** Input follows **

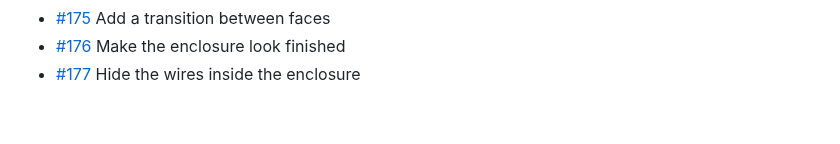
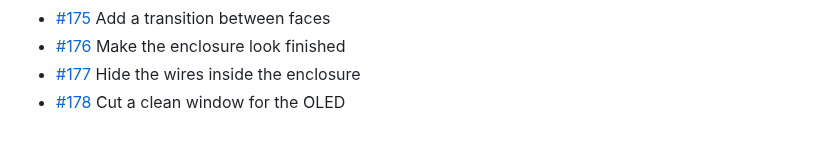
Before and after one commit to BillyChamberlain/IrFlock, a Markdown page: docs/issues/README.md, the part around the change. Drawn GitHub-style.

Commit message:
Plan #178: Cut a clean window for the OLED
Refs #178

Co-Authored-By: Claude Opus 5.5 <noreply@anthropic.com>

```diff
--- a/docs/issues/README.md
+++ b/docs/issues/README.md
@@ -77,3 +77,4 @@ One file per issue #101–#200: what it is, when it's done, and where to start.
 - [#175](175-add-a-transition-between-faces.md) Add a transition between faces
 - [#176](176-make-the-enclosure-look-finished.md) Make the enclosure look finished
 - [#177](177-hide-the-wires-inside-the-enclosure.md) Hide the wires inside the enclosure
+- [#178](178-cut-a-clean-window-for-the-oled.md) Cut a clean window for the OLED
```
Also changed, not shown: docs/issues/178-cut-a-clean-window-for-the-oled.md (added, +15 -0 lines).
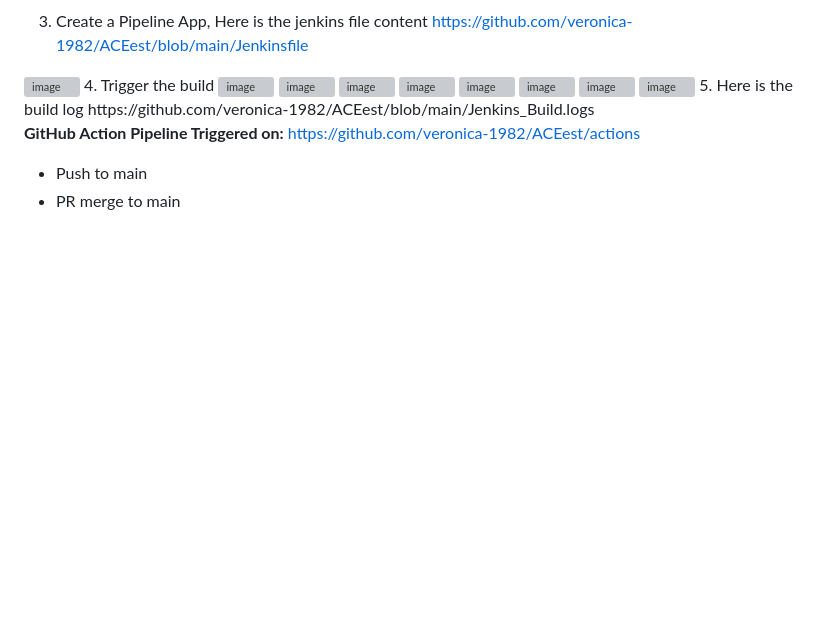
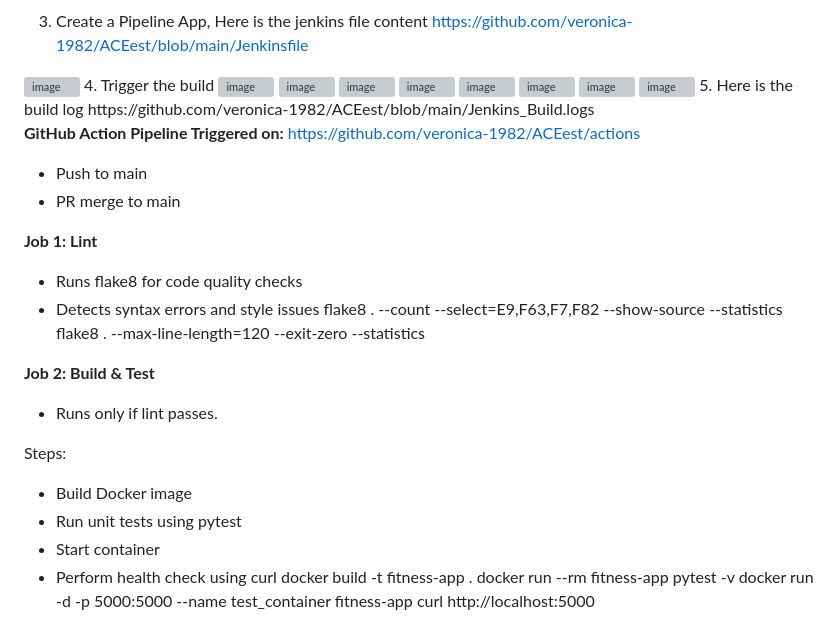
Before and after one commit to veronica-1982/ACEest, a Markdown page: readme.md, the part around the change. Drawn GitHub-style; blank space fills up the shorter version; grey boxes are pictures that could not be loaded.

Commit message:
Added Readme for Actions #10

```diff
--- a/readme.md
+++ b/readme.md
@@ -89,3 +89,22 @@ python app.py
 **GitHub Action Pipeline Triggered on:** https://github.com/veronica-1982/ACEest/actions
 - Push to main
 - PR merge to main
+
+**Job 1: Lint**
+- Runs flake8 for code quality checks
+- Detects syntax errors and style issues
+flake8 . --count --select=E9,F63,F7,F82 --show-source --statistics
+flake8 . --max-line-length=120 --exit-zero --statistics
+
+**Job 2: Build & Test**
+- Runs only if lint passes.
+
+Steps:
+- Build Docker image
+- Run unit tests using pytest
+- Start container
+- Perform health check using curl
+docker build -t fitness-app .
+docker run --rm fitness-app pytest -v
+docker run -d -p 5000:5000 --name test_container fitness-app
+curl http://localhost:5000
```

** End of Input **

→ Task objective: The output should consist of the records above, reproduced exactly, without pictures.

→ Task answer:
Before and after one commit to BillyChamberlain/IrFlock, a Markdown page: docs/issues/README.md, the part around the change. Drawn GitHub-style.

Commit message:
Plan #178: Cut a clean window for the OLED
Refs #178

Co-Authored-By: Claude Opus 5.5 <noreply@anthropic.com>

```diff
--- a/docs/issues/README.md
+++ b/docs/issues/README.md
@@ -77,3 +77,4 @@ One file per issue #101–#200: what it is, when it's done, and where to start.
 - [#175](175-add-a-transition-between-faces.md) Add a transition between faces
 - [#176](176-make-the-enclosure-look-finished.md) Make the enclosure look finished
 - [#177](177-hide-the-wires-inside-the-enclosure.md) Hide the wires inside the enclosure
+- [#178](178-cut-a-clean-window-for-the-oled.md) Cut a clean window for the OLED
```
Also changed, not shown: docs/issues/178-cut-a-clean-window-for-the-oled.md (added, +15 -0 lines).
Before and after one commit to veronica-1982/ACEest, a Markdown page: readme.md, the part around the change. Drawn GitHub-style; blank space fills up the shorter version; grey boxes are pictures that could not be loaded.

Commit message:
Added Readme for Actions #10

```diff
--- a/readme.md
+++ b/readme.md
@@ -89,3 +89,22 @@ python app.py
 **GitHub Action Pipeline Triggered on:** https://github.com/veronica-1982/ACEest/actions
 - Push to main
 - PR merge to main
+
+**Job 1: Lint**
+- Runs flake8 for code quality checks
+- Detects syntax errors and style issues
+flake8 . --count --select=E9,F63,F7,F82 --show-source --statistics
+flake8 . --max-line-length=120 --exit-zero --statistics
+
+**Job 2: Build & Test**
+- Runs only if lint passes.
+
+Steps:
+- Build Docker image
+- Run unit tests using pytest
+- Start container
+- Perform health check using curl
+docker build -t fitness-app .
+docker run --rm fitness-app pytest -v
+docker run -d -p 5000:5000 --name test_container fitness-app
+curl http://localhost:5000
```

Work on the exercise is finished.